Faith and the restoration: BYU students share projects and testimonies
Following a challenge to “see themselves in the restoration,” hundreds of BYU students shared their testimonies through a variety of mediums—from art, poetry, and music to websites, baked goods, and handicrafts—as part of BYU’s Foundations of the Restoration class. As students chose projects, religion professor Anthony Sweat asked them to conduct their own research and to seek inspiration into what really moves them. “I ask them to use this as an excuse to really look into something that can benefit [their] understanding and [their] faith,” he says.
Hundreds of students shared their projects during a Restoration Project Fair at semester’s end. Artist Ashley Savage displayed a painting she created of the First Vision. She says, “For me, art has always been a super special way that I can share my testimony of the gospel. This piece is called, ‘I Could Not Deny It.’ It is a depiction of the First Vision in a different perspective.”

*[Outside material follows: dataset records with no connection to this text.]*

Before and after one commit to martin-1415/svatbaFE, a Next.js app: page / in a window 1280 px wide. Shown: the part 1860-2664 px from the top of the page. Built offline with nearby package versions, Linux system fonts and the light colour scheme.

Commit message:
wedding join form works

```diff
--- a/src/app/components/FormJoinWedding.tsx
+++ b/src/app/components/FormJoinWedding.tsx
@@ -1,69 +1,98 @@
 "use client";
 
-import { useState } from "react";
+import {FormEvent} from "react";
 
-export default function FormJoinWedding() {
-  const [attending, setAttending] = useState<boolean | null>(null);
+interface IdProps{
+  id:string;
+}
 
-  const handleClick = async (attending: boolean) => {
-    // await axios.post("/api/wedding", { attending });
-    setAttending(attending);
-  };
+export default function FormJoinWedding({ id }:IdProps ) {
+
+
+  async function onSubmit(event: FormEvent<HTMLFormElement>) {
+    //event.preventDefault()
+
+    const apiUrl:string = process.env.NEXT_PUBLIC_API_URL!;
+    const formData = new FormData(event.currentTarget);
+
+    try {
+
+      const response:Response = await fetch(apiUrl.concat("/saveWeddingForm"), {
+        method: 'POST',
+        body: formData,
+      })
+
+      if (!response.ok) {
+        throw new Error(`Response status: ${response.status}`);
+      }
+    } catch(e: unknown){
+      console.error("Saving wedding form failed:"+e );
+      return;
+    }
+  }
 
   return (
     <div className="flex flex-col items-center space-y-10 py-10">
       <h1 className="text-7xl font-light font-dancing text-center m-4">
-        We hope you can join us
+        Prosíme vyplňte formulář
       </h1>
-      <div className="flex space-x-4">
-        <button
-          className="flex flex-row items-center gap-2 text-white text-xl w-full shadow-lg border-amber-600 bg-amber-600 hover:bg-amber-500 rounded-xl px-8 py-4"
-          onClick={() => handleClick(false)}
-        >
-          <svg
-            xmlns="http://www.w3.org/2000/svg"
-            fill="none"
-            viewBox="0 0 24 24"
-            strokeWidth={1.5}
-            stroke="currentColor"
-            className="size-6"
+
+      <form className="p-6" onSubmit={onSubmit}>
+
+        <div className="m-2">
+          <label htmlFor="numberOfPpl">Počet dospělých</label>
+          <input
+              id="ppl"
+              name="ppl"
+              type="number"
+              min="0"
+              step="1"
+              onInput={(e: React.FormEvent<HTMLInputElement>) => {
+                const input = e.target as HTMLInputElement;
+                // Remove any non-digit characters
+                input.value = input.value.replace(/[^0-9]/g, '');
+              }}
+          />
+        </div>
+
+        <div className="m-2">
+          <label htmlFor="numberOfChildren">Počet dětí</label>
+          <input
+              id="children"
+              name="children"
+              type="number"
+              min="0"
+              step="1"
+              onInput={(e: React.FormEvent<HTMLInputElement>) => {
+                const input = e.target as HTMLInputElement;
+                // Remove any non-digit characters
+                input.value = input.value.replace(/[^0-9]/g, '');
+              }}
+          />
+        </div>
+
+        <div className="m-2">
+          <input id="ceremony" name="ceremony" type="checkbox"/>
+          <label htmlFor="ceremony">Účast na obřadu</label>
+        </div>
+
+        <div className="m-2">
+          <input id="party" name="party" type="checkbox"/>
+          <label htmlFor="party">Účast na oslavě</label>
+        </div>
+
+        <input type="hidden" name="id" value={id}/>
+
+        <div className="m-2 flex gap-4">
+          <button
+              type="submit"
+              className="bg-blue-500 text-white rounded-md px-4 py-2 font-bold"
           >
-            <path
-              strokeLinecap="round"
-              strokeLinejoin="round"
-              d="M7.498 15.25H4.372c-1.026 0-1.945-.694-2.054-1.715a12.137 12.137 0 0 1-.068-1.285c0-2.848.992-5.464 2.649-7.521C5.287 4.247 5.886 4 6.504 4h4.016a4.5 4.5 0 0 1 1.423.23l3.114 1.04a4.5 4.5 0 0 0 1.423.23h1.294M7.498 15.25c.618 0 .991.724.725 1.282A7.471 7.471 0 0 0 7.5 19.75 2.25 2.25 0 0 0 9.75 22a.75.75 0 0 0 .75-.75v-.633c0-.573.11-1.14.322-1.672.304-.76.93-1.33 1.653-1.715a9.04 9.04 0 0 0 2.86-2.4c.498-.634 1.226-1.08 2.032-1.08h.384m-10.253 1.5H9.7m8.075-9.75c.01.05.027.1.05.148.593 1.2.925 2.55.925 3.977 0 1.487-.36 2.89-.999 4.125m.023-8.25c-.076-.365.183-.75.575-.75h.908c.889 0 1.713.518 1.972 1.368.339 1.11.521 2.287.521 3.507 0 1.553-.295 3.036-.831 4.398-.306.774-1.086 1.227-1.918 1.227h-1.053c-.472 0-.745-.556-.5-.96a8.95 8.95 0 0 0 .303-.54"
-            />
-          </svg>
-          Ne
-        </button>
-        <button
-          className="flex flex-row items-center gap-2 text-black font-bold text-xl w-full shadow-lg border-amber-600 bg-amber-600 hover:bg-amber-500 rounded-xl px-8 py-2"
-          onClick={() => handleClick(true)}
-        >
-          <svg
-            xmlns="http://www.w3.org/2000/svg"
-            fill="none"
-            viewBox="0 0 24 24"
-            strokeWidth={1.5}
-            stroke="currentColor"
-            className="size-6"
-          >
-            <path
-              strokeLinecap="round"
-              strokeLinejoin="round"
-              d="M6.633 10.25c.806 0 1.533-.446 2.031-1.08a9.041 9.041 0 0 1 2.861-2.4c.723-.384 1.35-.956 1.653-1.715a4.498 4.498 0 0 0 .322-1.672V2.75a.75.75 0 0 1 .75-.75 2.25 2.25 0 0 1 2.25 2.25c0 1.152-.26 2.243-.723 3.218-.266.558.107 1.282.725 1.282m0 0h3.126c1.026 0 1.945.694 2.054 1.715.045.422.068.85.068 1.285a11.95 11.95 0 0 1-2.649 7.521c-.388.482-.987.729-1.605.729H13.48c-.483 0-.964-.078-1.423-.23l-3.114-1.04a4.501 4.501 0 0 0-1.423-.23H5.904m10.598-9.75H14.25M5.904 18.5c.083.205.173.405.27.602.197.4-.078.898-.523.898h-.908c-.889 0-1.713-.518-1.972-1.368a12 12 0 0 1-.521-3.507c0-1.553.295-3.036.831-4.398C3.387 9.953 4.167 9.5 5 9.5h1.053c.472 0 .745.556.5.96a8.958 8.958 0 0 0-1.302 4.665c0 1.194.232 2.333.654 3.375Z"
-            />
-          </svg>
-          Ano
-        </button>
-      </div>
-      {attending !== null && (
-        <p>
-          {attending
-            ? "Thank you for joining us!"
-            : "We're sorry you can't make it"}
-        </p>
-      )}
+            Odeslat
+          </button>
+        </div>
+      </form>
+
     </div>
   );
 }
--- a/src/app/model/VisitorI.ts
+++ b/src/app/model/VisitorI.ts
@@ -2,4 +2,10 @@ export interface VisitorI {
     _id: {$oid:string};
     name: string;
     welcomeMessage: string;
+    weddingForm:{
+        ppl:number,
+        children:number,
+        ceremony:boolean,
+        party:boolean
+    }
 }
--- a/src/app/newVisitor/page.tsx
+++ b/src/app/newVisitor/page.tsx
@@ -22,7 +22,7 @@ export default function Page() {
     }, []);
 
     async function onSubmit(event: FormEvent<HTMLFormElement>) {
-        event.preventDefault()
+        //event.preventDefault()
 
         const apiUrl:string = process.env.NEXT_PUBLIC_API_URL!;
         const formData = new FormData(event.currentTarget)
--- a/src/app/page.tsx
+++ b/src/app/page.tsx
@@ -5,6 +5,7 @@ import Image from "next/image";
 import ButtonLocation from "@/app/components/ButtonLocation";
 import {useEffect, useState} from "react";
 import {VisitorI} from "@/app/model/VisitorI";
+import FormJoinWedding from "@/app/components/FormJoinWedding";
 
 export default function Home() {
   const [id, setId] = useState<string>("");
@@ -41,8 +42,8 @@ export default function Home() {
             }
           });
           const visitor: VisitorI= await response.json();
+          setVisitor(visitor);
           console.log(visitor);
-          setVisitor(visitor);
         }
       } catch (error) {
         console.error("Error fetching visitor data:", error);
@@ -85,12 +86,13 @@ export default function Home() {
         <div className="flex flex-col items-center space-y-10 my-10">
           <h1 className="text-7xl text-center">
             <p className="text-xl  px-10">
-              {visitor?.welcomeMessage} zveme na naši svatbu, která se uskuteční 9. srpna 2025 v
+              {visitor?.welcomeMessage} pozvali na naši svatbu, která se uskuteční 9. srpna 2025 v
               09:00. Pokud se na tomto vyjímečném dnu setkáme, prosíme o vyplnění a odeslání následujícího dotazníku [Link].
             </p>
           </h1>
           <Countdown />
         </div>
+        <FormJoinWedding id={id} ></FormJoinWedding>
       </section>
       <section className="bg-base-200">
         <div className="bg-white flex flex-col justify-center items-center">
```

Michael Dodds created a mosaic-style art piece using broken glass. He explains, “The artwork has a lot of meaning specifically with the shards of glass. You have to crack them and break them. Each one of these glass pieces represents an individual who has turned a question or a misconception about the gospel into faith. We have questions and doubts, but we can turn them into a testimony.”
The projects allowed students to use their creativity to deepen their conversion of the Savior. Learning more about the Foundations of the Restoration helped them to better understand and apply the teachings of the gospel of Jesus Christ in their lives.